-- Dataset records follows --

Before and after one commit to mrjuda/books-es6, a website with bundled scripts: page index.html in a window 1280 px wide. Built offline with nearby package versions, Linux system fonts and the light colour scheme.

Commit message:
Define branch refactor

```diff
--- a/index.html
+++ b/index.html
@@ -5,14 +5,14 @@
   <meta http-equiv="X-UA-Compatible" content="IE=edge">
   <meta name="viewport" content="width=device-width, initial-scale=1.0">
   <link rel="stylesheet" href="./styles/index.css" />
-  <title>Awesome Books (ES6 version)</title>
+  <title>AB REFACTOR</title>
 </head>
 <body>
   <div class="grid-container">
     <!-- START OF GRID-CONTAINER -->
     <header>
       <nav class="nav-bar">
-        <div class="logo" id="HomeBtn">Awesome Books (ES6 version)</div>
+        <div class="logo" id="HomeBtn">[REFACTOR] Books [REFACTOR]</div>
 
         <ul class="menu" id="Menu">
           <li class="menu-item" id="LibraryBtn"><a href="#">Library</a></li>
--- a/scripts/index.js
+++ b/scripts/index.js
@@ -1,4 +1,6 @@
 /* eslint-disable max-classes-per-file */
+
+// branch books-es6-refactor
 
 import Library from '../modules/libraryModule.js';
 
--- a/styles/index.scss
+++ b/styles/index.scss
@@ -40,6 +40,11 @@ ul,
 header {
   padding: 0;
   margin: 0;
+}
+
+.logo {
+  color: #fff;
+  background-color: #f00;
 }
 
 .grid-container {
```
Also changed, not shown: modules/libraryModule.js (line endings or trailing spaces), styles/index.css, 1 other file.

-- Dataset records concluded --

> **Your goal**
From the records above, pull every line that has the string "scripts" and copy it.

> **Written response**
Before and after one commit to mrjuda/books-es6, a website with bundled scripts: page index.html in a window 1280 px wide. Built offline with nearby package versions, Linux system fonts and the light colour scheme.
--- a/scripts/index.js
+++ b/scripts/index.js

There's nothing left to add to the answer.